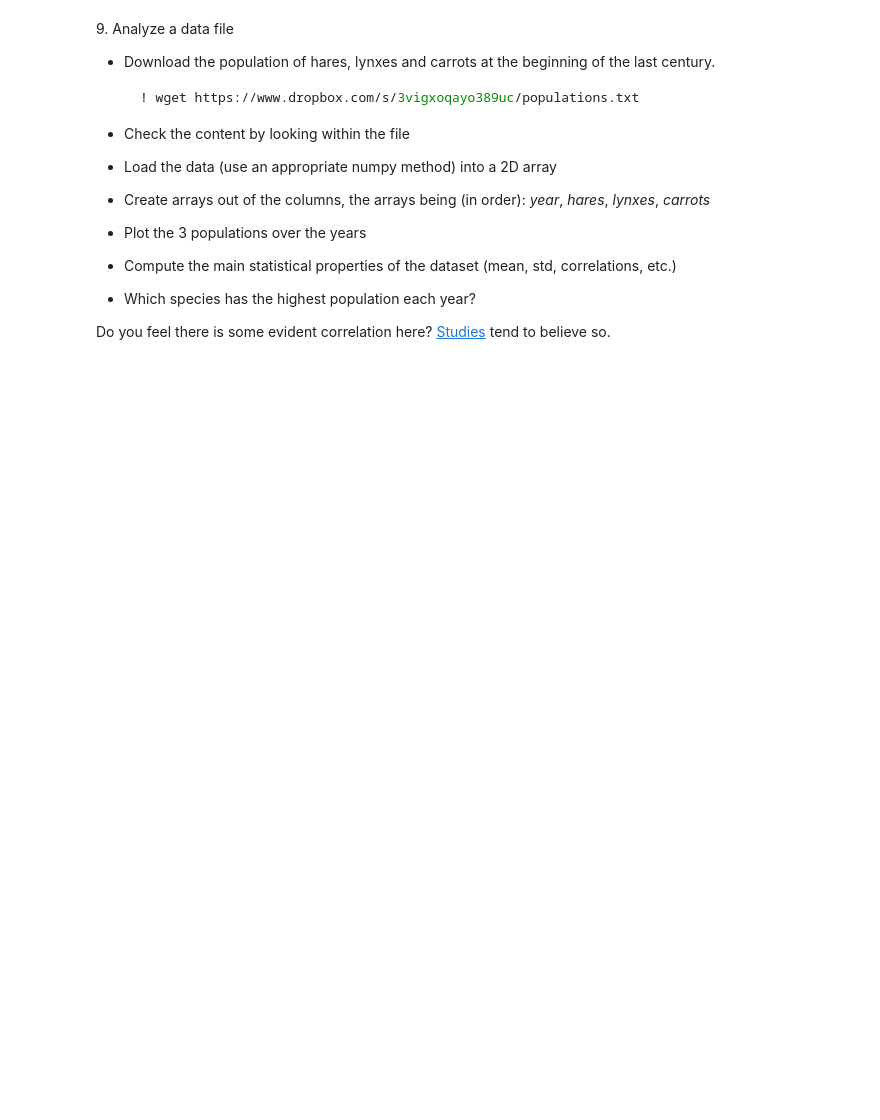
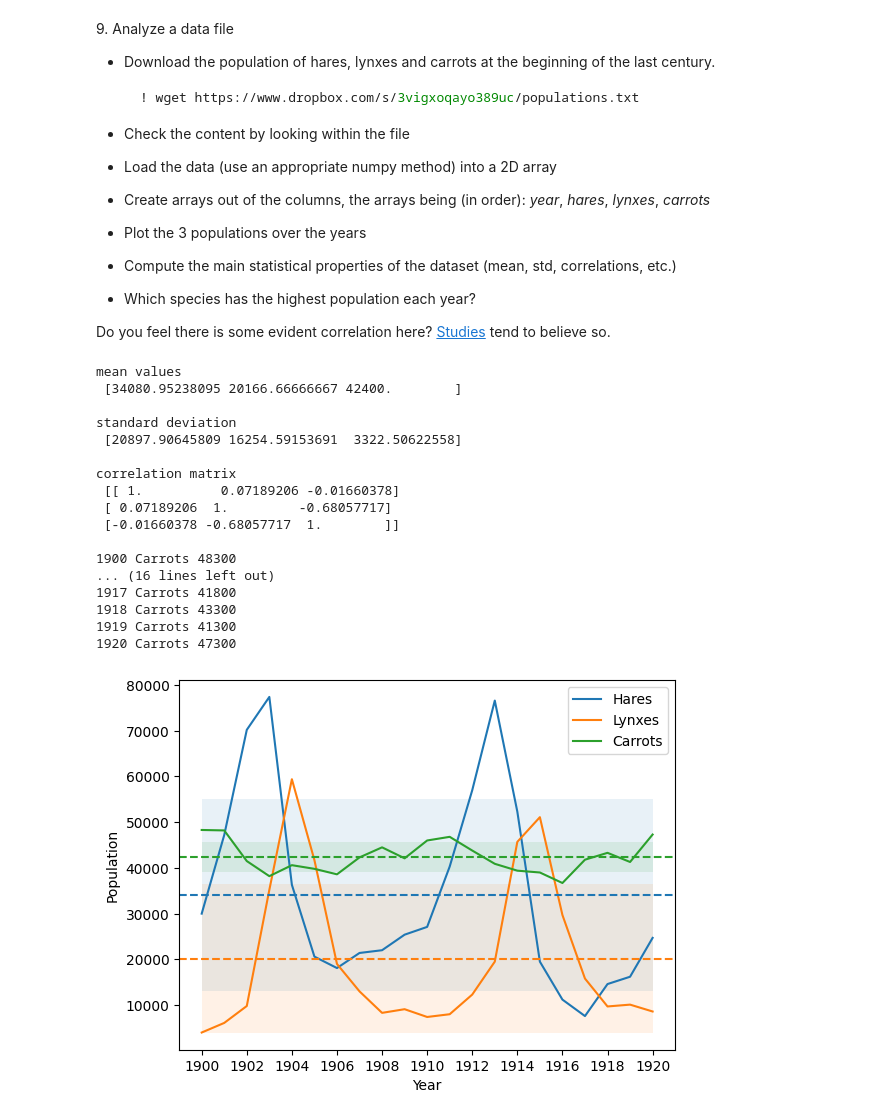
Before and after one commit to Berto70/LaboratoryOfComputationalPhysics_Y6, a Jupyter notebook: 04ex_Numpy.ipynb, the cells around one changed output. Cells and saved outputs as stored; diff of their text form; code cells hidden in the pictures; blank space fills up the shorter version.

```diff
--- a/04ex_Numpy.ipynb
+++ b/04ex_Numpy.ipynb
@@ -291,0 +252,14 @@ for num, mask in enumerate(masks, 2):
+# %%
+%%timeit
+N = 1000
+a = np.arange(0, N)
+mask = np.ones(N, dtype=bool)
+
+mask[0], mask[1] = False, False
+for i in range(2,N):
+    for j in range(i,N):
+        if a[j] != i:
+            if a[j]%i == 0:
+                mask[j]= False
+
+a[mask]
@@ -320,3 +326,62 @@ Did you get what you expected?
   * Which species has the highest population each year?
 
 Do you feel there is some evident correlation here? [Studies](https://www.enr.gov.nt.ca/en/services/lynx/lynx-snowshoe-hare-cycle) tend to believe so.
+# %%
+pops = np.genfromtxt('./populations.txt')
+
+year, hares, lynxes, carrots = pops.T
+
+pops_mean = pops[:,1:].mean(axis=0)
+print('mean values\n', pops_mean, '\n')
+
+pops_std = pops[:,1:].std(axis=0)
+print('standard deviation\n', pops_std, '\n')
+
+pops_corr = np.corrcoef(pops[:,1:].T)
+print('correlation matrix\n', pops_corr, '\n')
+
+idx = np.argmax(pops[:,1:], axis=1)
+
+for i, j in enumerate(idx):
+
+    print(int(year[i]), 'Hares' if j==0 else ('Lynx' if j==1 else 'Carrots'), int(pops[i,j+1]))
+
+
+plt.plot(year, hares, label='Hares')
+plt.plot(year, lynxes, label='Lynxes')
+plt.plot(year, carrots, label='Carrots')
+plt.legend()
+
+plt.axhline(pops_mean[0], label='Mean lyn', linestyle='dashed', c='C0')
+plt.fill_between(year, pops_mean[0]+pops_std[0], pops_mean[0]-pops_std[0], facecolor='C0', alpha=0.1,)
+
+plt.axhline(pops_mean[1], label='Mean har', linestyle='dashed', c='C1')
+plt.fill_between(year, pops_mean[1]+pops_std[1], pops_mean[1]-pops_std[1], facecolor='C1', alpha=0.1,)
+
+plt.axhline(pops_mean[2], label='Mean car', linestyle='dashed', c='C2')
+plt.fill_between(year, pops_mean[2]+pops_std[2], pops_mean[2]-pops_std[2], facecolor='C2', alpha=0.1,)
+
+plt.xticks(year[::2])
+plt.xlabel('Year')
+plt.ylabel('Population')
+
+plt.show()
+# %% [output]
+mean values
+ [34080.95238095 20166.66666667 42400.        ]
+
+standard deviation
+ [20897.90645809 16254.59153691  3322.50622558]
+
+correlation matrix
+ [[ 1.          0.07189206 -0.01660378]
+ [ 0.07189206  1.         -0.68057717]
+ [-0.01660378 -0.68057717  1.        ]]
+
+1900 Carrots 48300
+... (16 lines left out)
+1917 Carrots 41800
+1918 Carrots 43300
+1919 Carrots 41300
+1920 Carrots 47300
+[figure, added]
```
Also changed, not shown: parts of 7 cells of this notebook.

------------------------------

#### [WHAT TO DO]
Every line in the data that holds the string "mask" should be copied.

#### [EXERCISE RESULT]
@@ -291,0 +252,14 @@ for num, mask in enumerate(masks, 2):
+mask = np.ones(N, dtype=bool)
+mask[0], mask[1] = False, False
+                mask[j]= False
+a[mask]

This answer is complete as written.